For nuclear power plants and the area surrounding them, it is all about safety, internally and externally. That is why the nuclear watchdog of the Nuclear Regulatory Commission (NRC) is faulting the agency for failing to follow through on safety agreements with facilities.
The NRC’s system for tracking corrective action raises questions about its oversight of nuclear safety and security, said the NRC’s Office of Inspector General.
After an eight-month audit, the inspector general said the NRC has no centralized way to oversee or follow up on documents confirming that a nuclear facility has committed itself to address “significant concerns regarding health and safety, the environment, safeguards or security.”
The documents — known as Confirmatory Action Letters (CALs) — are one of the last measures before the NRC cracks down with a stringent binding order like suspension or revocation of a nuclear plant’s license.
Because CALs are for a small number of potentially serious cases — 15 to 20 of the hundreds of incident reports the NRC issues each year, according to its records — effective oversight of the confirmation process is of “utmost importance,” the inspector general said. But in some cases, the action letters are so poorly drafted they don’t even make it clear who the intended recipients are, the report said.
The problem is one of red tape, not willful inaction or neglect, the report said.
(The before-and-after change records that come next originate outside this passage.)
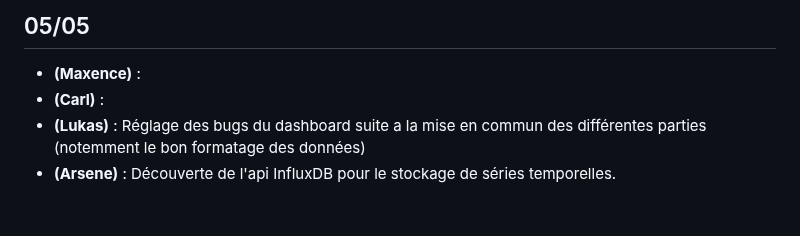
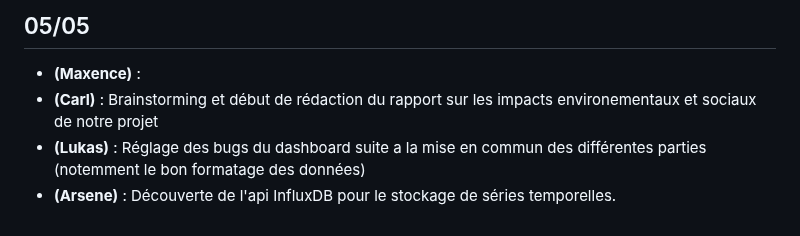
Before and after one commit to carlmonnaert/Medical-AI, a Markdown page: SUIVI.md, the part around the change. Drawn GitHub-style.

```diff
--- a/SUIVI.md
+++ b/SUIVI.md
@@ -92,6 +92,6 @@ Brainstorming  **(Tout le monde)** : On aimerait pouvoir créer une simulation q
 
 
 - **(Maxence)** :
-- **(Carl)** :
+- **(Carl)** : Brainstorming et début de rédaction du rapport sur les impacts environementaux et sociaux de notre projet
 - **(Lukas)** : Réglage des bugs du dashboard suite a la mise en commun des différentes parties (notemment le bon formatage des données)
 - **(Arsene)** : Découverte de l'api InfluxDB pour le stockage de séries temporelles.
```
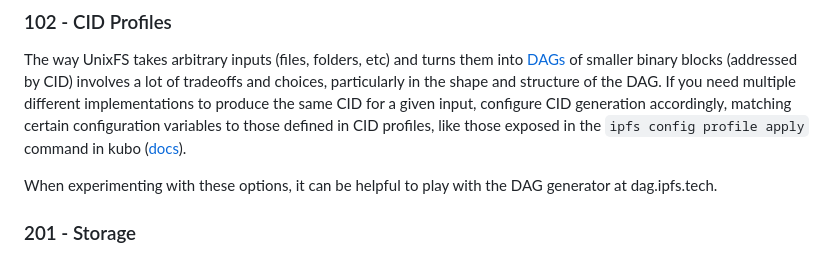
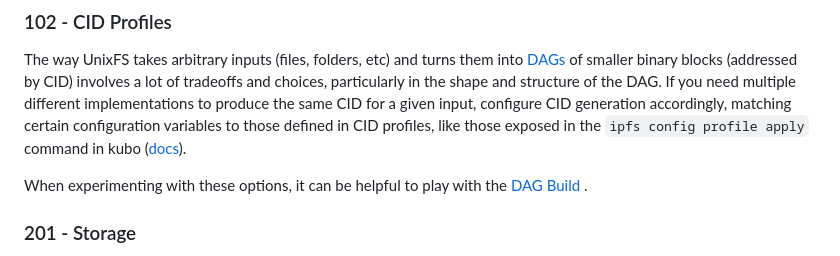
Before and after one commit to ipfs-examples/helia-examples, a Markdown page: examples/helia-101/README.md, the part around the change. GitHub-like rendering.

Commit message:
Update examples/helia-101/README.md
Co-authored-by: Daniel Norman <1992255+2color@users.noreply.github.com>

```diff
--- a/examples/helia-101/README.md
+++ b/examples/helia-101/README.md
@@ -138,7 +138,7 @@ Next we will look at where the bytes that make up the file go.
 The way UnixFS takes arbitrary inputs (files, folders, etc) and turns them into [DAGs](https://proto.school/merkle-dags/03) of smaller binary blocks (addressed by CID) involves a lot of tradeoffs and choices, particularly in the shape and structure of the DAG.
 If you need multiple different implementations to produce the same CID for a given input, configure CID generation accordingly, matching certain configuration variables to those defined in CID profiles, like those exposed in the `ipfs config profile apply` command in kubo ([docs](https://docs.ipfs.tech/reference/kubo/cli/#ipfs-config-profile-apply)).
 
-When experimenting with these options, it can be helpful to play with the DAG generator at dag.ipfs.tech.
+When experimenting with these options, it can be helpful to play with the [DAG Build](https://dag.ipfs.tech/) .
 
 ### 201 - Storage
 
```
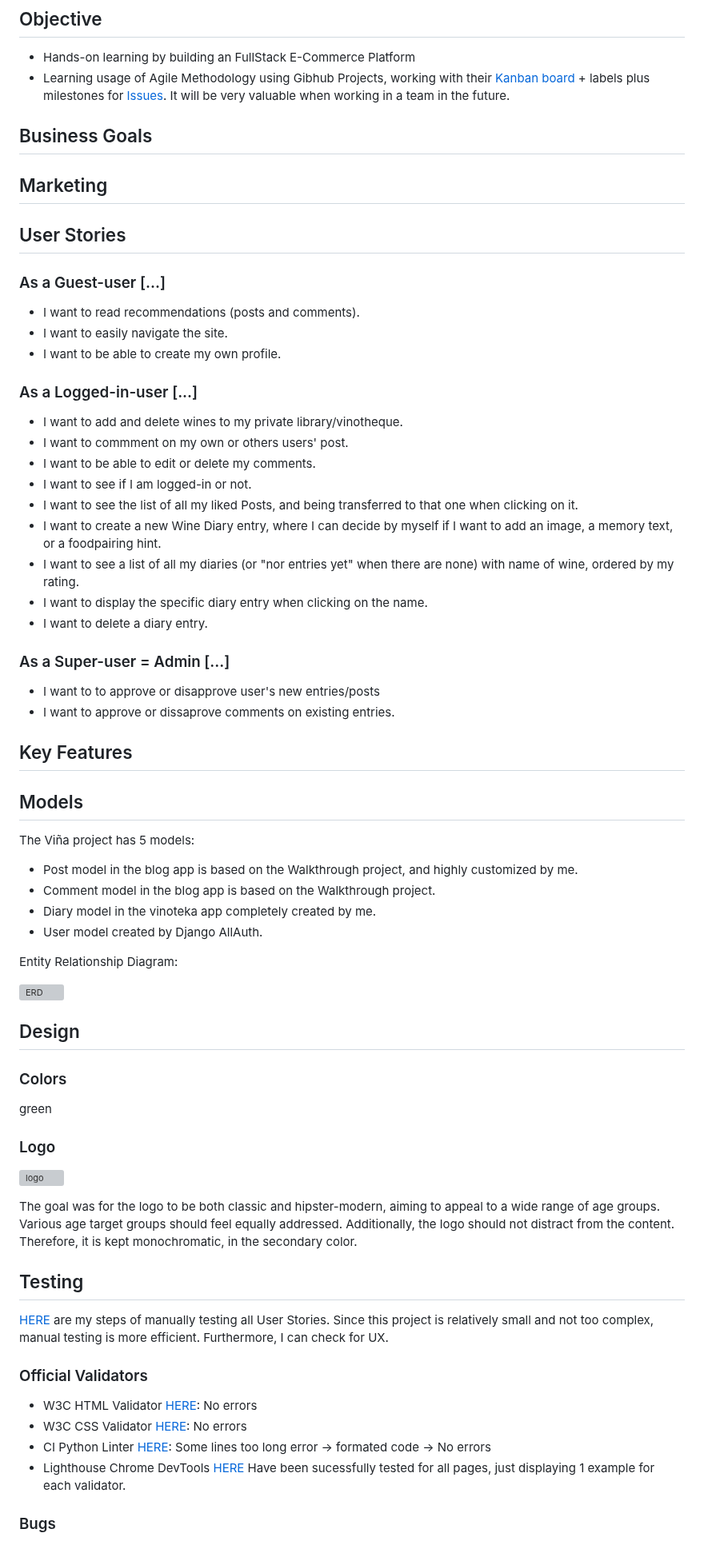
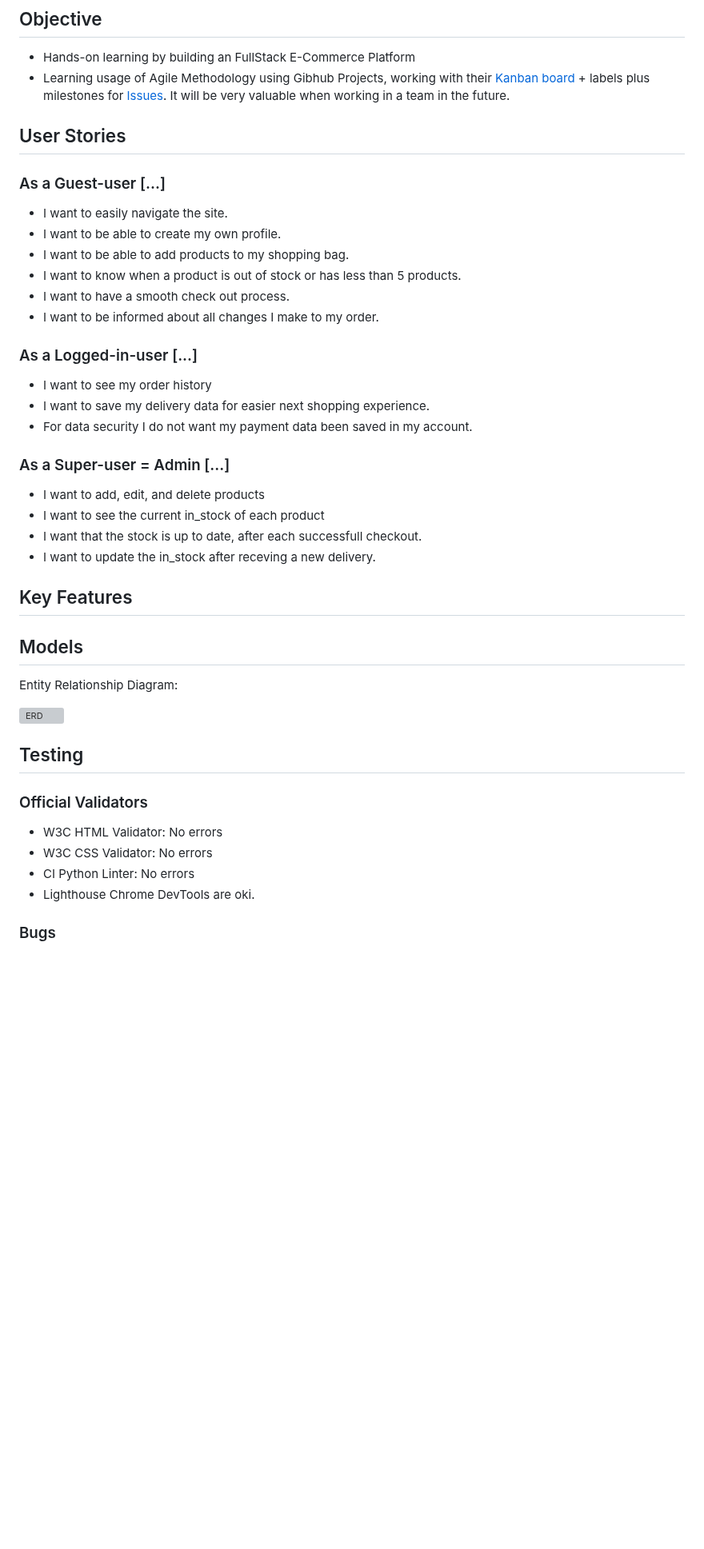
Before and after one commit to zabokaa/balconygarden, a Markdown page: README.md, the part around one of its changes. Shown at 80% size. GitHub-like rendering; blank space fills up the shorter version; grey boxes are pictures that could not be loaded.

```diff
--- a/README.md
+++ b/README.md
@@ -29,74 +24,48 @@ If you do not want to register for testing the functionality of the E-Commerce f
 - Hands-on learning by building an FullStack E-Commerce Platform
 - Learning usage of Agile Methodology using Gibhub Projects, working with their [Kanban board](https://github.com/users/zabokaa/projects/3/views/2) + labels plus milestones for [Issues](https://github.com/zabokaa/vina/issues). It will be very valuable when working in a team in the future.
 
-
-## Business Goals
-
-## Marketing
-
 ## User Stories
 
 ### As a Guest-user [...]
 
-- I want to read recommendations (posts and comments).
 - I want to easily navigate the site.
 - I want to be able to create my own profile.
+- I want to be able to add products to my shopping bag.
+- I want to know when a product is out of stock or has less than 5 products.
+- I want to have a smooth check out process.
+- I want to be informed about all changes I make to my order.
 
 ### As a Logged-in-user [...]
 
-- I want to add and delete wines to my private library/vinotheque.
-- I want to commment on my own or others users' post.
-- I want to be able to edit or delete my comments.
-- I want to see if I am logged-in or not.
-- I want to see the list of all my liked Posts, and being transferred to that one when clicking on it.
-- I want to create a new Wine Diary entry, where I can decide by myself if I want to add an image, a memory text, or a foodpairing hint.
-- I want to see a list of all my diaries (or "nor entries yet" when there are none) with name of wine, ordered by my rating.
-- I want to display the specific diary entry when clicking on the name.
-- I want to delete a diary entry.
+- I want to see my order history
+- I want to save my delivery data for easier next shopping experience.
+- For data security I do not want my payment data been saved in my account.
 
 ### As a Super-user = Admin [...]
-
-- I want to to approve or disapprove user's new entries/posts
-- I want to approve or dissaprove comments on existing entries.
+- I want to add, edit, and delete products
+- I want to see the current in_stock of each product
+- I want that the stock is up to date, after each successfull checkout.
+- I want to update the in_stock after receving a new delivery.
 
 ## Key Features
 
 ## Models
 
-The Viña project has 5 models:
-
-- Post model in the blog app is based on the Walkthrough project, and highly customized by me.
-- Comment model in the blog app is based on the Walkthrough project.
-- Diary model in the vinoteka app completely created by me.
-- User model created by Django AllAuth.
-
 Entity Relationship Diagram:
 
   ![ERD](./media/readme/ERD_balconyGrown.pdf)
 
-## Design
-
-### Colors
-
-green
-
-### Logo
-
-   ![logo](./static/img/vinalogo.png)
-
-The goal was for the logo to be both classic and hipster-modern, aiming to appeal to a wide range of age groups. Various age target groups should feel equally addressed. Additionally, the logo should not distract from the content. Therefore, it is kept monochromatic, in the secondary color.
 
 ## Testing
 
-[HERE](./testing.md) are my steps of manually testing all User Stories. Since this project is relatively small and not too complex, manual testing is more efficient. Furthermore, I can check for UX.
 
 ### Official Validators
 
-- W3C HTML Validator [HERE](./assets/imgreadme/htmlchecker.png): No errors
-- W3C CSS Validator [HERE](./assets/imgreadme/jigsaw.png.png):  No errors
-- CI Python Linter [HERE](./assets/imgreadme/pylinter.png):  Some lines too long error -> formated code -> No errors
-- Lighthouse Chrome DevTools [HERE](./assets/img/lighthouse.png)
-Have been sucessfully tested for all pages, just displaying 1 example for each validator.
+- W3C HTML Validator: No errors
+- W3C CSS Validator:  No errors
+- CI Python Linter:  No errors
+- Lighthouse Chrome DevTools are oki.
+
 
 ### Bugs
 
```
Also changed, not shown: other parts of README.md (+5 -9 lines).
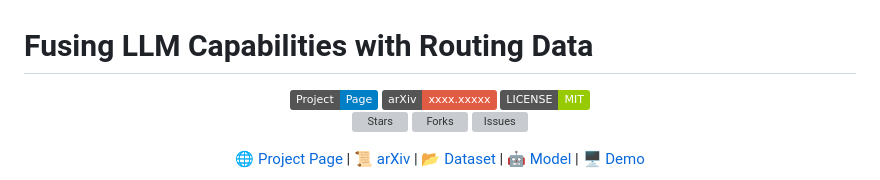
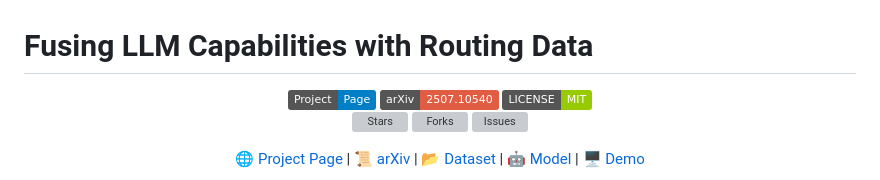
Before and after one commit to ulab-uiuc/FusionFactory, a Markdown page: README.md, the part around the change. Drawn GitHub-style; badges without logos; grey boxes are pictures that could not be loaded.

```diff
--- a/README.md
+++ b/README.md
@@ -4,8 +4,8 @@
     <a href="https://ulab-uiuc.github.io/FusionFactory/">
         <img alt="Project Page" src="https://img.shields.io/badge/Project-Page-blue">
     </a>
-    <a href="http://arxiv.org/abs/xxxx.xxxxx">
-        <img alt="arXiv" src="https://img.shields.io/badge/arXiv-xxxx.xxxxx-red?logo=arxiv">
+    <a href="http://arxiv.org/abs/2507.10540">
+        <img alt="arXiv" src="https://img.shields.io/badge/arXiv-2507.10540-red?logo=arxiv">
     </a>
     <!-- <a href="xxx">
         <img alt="Twitter" src="https://img.shields.io/badge/Twitter-black?logo=X">
```
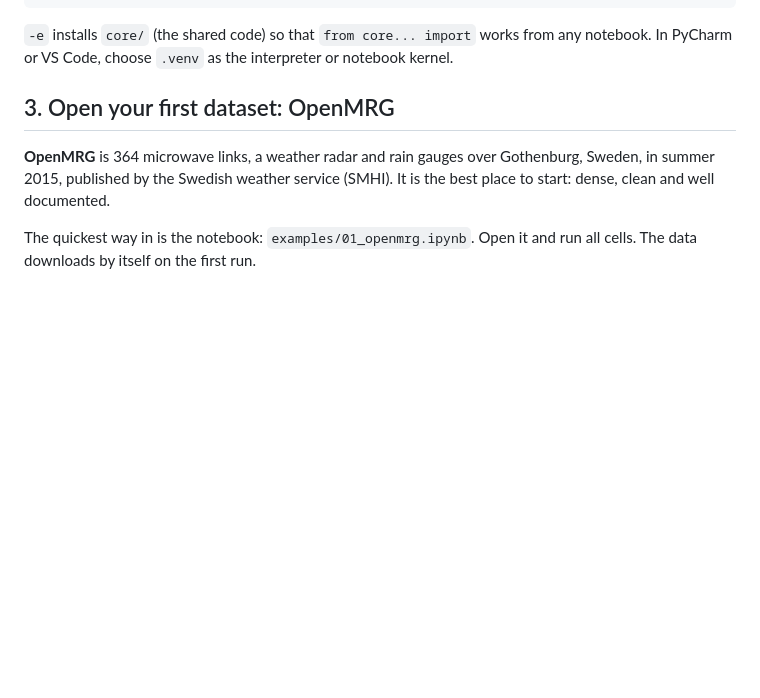
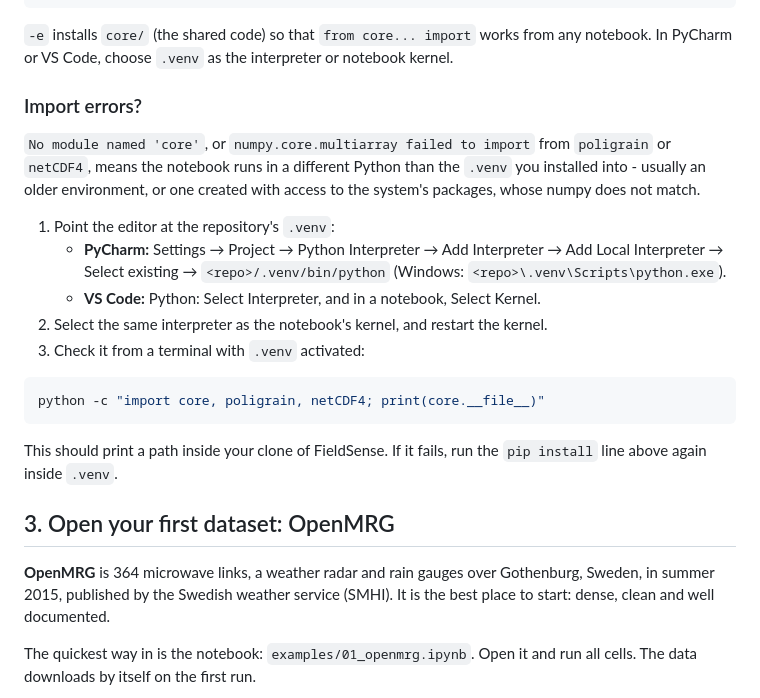
Before and after one commit to drorjac/FieldSense, a Markdown page: GETTING_STARTED.md, the part around the change. GitHub-like rendering; blank space fills up the shorter version.

Commit message:
docs(getting-started): what to do about import errors in notebooks
They come from a notebook running outside the project's .venv: core not
installed, or a numpy mismatched with poligrain and netCDF4. How to select
.venv in PyCharm and VS Code, and a one-line check.

````diff
--- a/GETTING_STARTED.md
+++ b/GETTING_STARTED.md
@@ -66,6 +66,28 @@ python -m pytest                     # offline, about 30 s; everything should pa
 `-e` installs `core/` (the shared code) so that `from core... import` works
 from any notebook. In PyCharm or VS Code, choose `.venv` as the interpreter or
 notebook kernel.
+
+### Import errors?
+
+`No module named 'core'`, or `numpy.core.multiarray failed to import` from
+`poligrain` or `netCDF4`, means the notebook runs in a different Python than
+the `.venv` you installed into - usually an older environment, or one created
+with access to the system's packages, whose numpy does not match.
+
+1. Point the editor at the repository's `.venv`:
+   - **PyCharm:** Settings → Project → Python Interpreter → Add Interpreter →
+     Add Local Interpreter → Select existing → `<repo>/.venv/bin/python`
+     (Windows: `<repo>\.venv\Scripts\python.exe`).
+   - **VS Code:** Python: Select Interpreter, and in a notebook, Select Kernel.
+2. Select the same interpreter as the notebook's kernel, and restart the kernel.
+3. Check it from a terminal with `.venv` activated:
+
+```bash
+python -c "import core, poligrain, netCDF4; print(core.__file__)"
+```
+
+This should print a path inside your clone of FieldSense. If it fails, run
+the `pip install` line above again inside `.venv`.
 
 ## 3. Open your first dataset: OpenMRG
 
````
But the weaknesses, which include a lack of consistent guidelines for regional NRC offices, regional offices’ failure to comply with those guidelines and some offices’ lack of any tracking system whatsoever, “degrade” the agency’s accountability, it said.
A spokesman for the NRC said the agency believes “the CAL process has been effective” and that it would have a formal reply “in the near future.” In an informal meeting last month, the NRC generally agreed with the inspector general’s recommendations to update its main enforcement manual, centralize tracking and submit to occasional audits of the action letter system, the report said.
If the NRC is to do that, it won’t be with added staff or much new money. In its fiscal 2013 budget request, the agency notes that it is asking for $15 million more than it got last year, a 1.4 percent increase, including what it called a “cost-conscious” reduction of 25 jobs.
And those cuts are coming as concerns are rising over the safety of America’s aging nuclear infrastructure.
Until last week, the NRC hadn’t licensed any new reactors for more than 30 years. Consequently, many of the nation’s 104 nuclear plants are operating under licenses that the NRC has extended for up to 20 years beyond their original 40-year life spans.